The story, loosely based on Puccini’s opera La Boheme, follows artists living in poverty in the Lower East Side of Manhattan in the early days of the AIDS epidemic. The show deals with difficult and important themes of human sexuality, AIDS, poverty, and homelessness, and the marginalization of the poor by the rest of society. Tough stuff! Important stuff! We may want to shove it under the rug, but we can’t.
It is precisely this which makes the show so powerful. In one song, the cast sings in an AIDS support group, “Will I lose my dignity? Will someone care? Will I wake tomorrow from this nightmare?” If you can feel at all, you cannot help but be affected by this plaintive plea.
One of the central characters is Angel, a drag queen. Here is a drag queen who knows how to live, fully and completely. She loves with abandon and embodies life in all its fullness even though she is dying of AIDS. Jason van Zyl was magnificent in the role, bringing a verve and confidence which mirrored Angel’s life–giving vision of what it means to be alive. Even as Angel dies near the end, her death binds the other characters even more closely together.

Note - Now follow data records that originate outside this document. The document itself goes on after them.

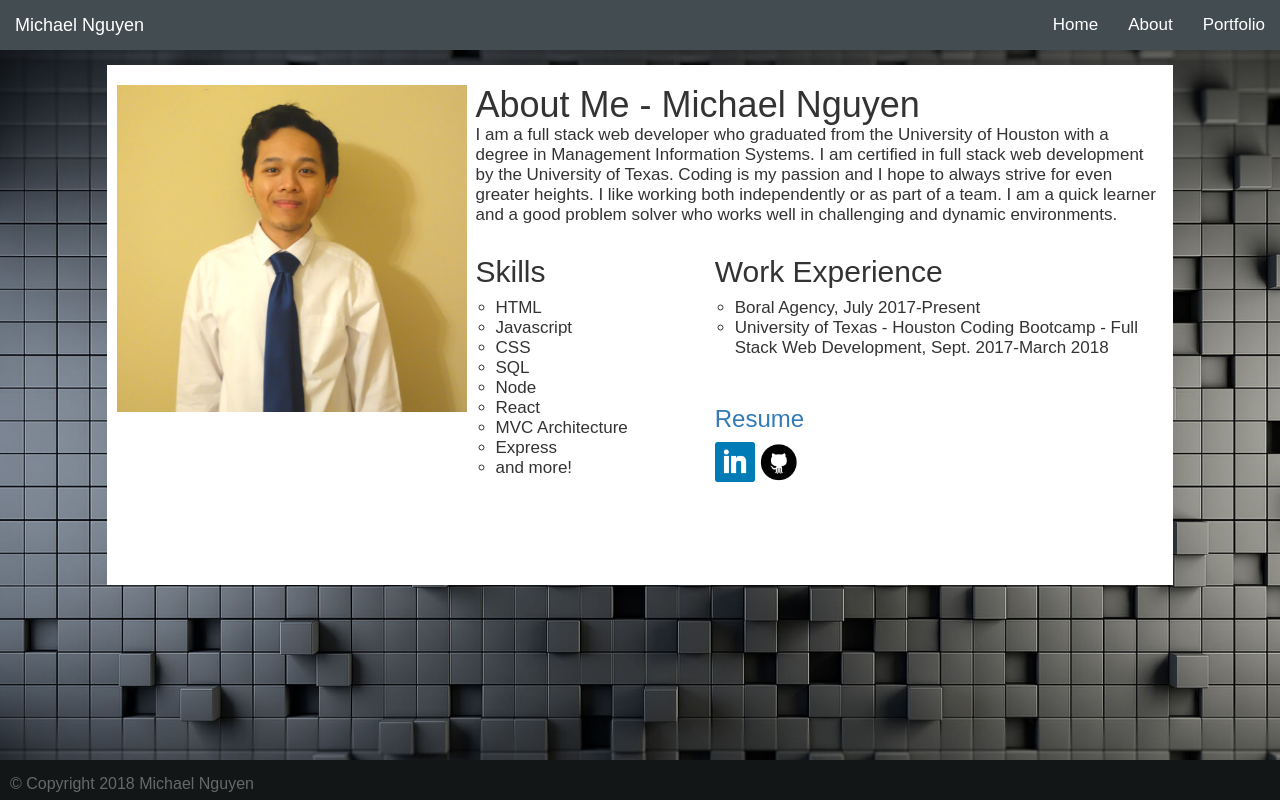
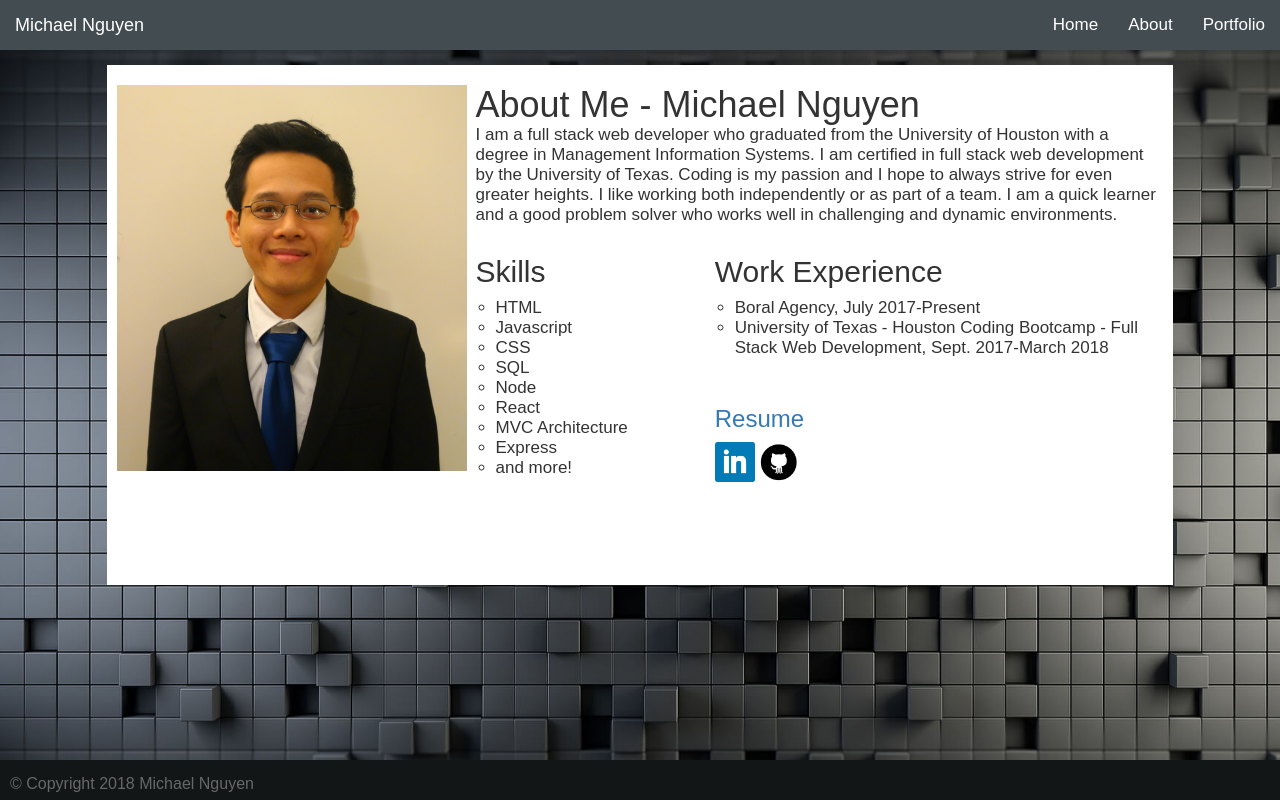
Before and after one commit to michaelnguyen55/michaelnguyen55.github.io, a plain HTML site: page index.html in a window 1280 px wide. Both pictures are taken after a click on the link "About". Drawn offline with nearby package versions, Linux system fonts and the light colour scheme.

Commit message:
Update Picture

```diff
--- a/index.html
+++ b/index.html
@@ -64,7 +64,7 @@
                     <div class="col-md-10 aboutMain">
                         <div class="row">
                             <div class="col-md-4">
-                                <img src="./assets/images/Michael-Nguyen.jpg">
+                                <img src="./assets/images/Michael-Nguyen-Image.jpg">
                             </div>
                             <div class="col-md-8">
                             <h1>About Me - Michael Nguyen</h1>
```
Also changed, not shown: assets/images/Michael-Nguyen-Image.jpg (added).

The narrator, Mark Cohen, is a filmmaker who tends to stand on the sidelines as he documents a year in the life. He wants to be an observer rather than a participant. Terek Flowers captured this exquisitely in his portrayal of Mark. Mac Ramsay as the struggling songwriter Roger brought a wonderful sense of the tormented artist to the role.
Brooke Janzer caught the essence of Mimi, the exotic dancer at the Cat Scratch Club. She’s a junkie and is also HIV+. The heartbreak of her life is that she only values herself through her body. She shows in microcosm what all too many people struggle with.
Courtney Crawford brought a perfect sense of timing and joie de vivre to her role as Maureen. At one point in her “performance piece,” she had the whole audience moo–ing quite robustly.
Drew Lyall’s portrayal of Tom Collins the teacher was spot on. Lyall and van Zyl captured the chemistry between Collins and Angel perfectly and courageously.
The whole cast was terrific. The band was tight. These are well–known musicians in our area: Kaley Wasylowich on keyboards, Jim Cameron and Allison Stoddart on guitars, Janice Nicli on bass and Sven Heyde on drums. They supported this young cast and helped them shine as they brought this very difficult and contemporary musical to life.
Jonathan Larsen, the lyricist and composer of Rent, wrote, “In these dangerous times, where it seems the world is ripping apart at the seams, we can all learn how to survive from those who stare death squarely in the face every day and [we] should reach out to each other and bond as a community, rather than hide from the terrors of life at the end of the millennium.”
Kudos to Sven Heyde for his courage in putting the musical on. It was a huge risk—yet Rent shows us again and again that life cannot be lived without risk. How do you measure life? In seasons of love.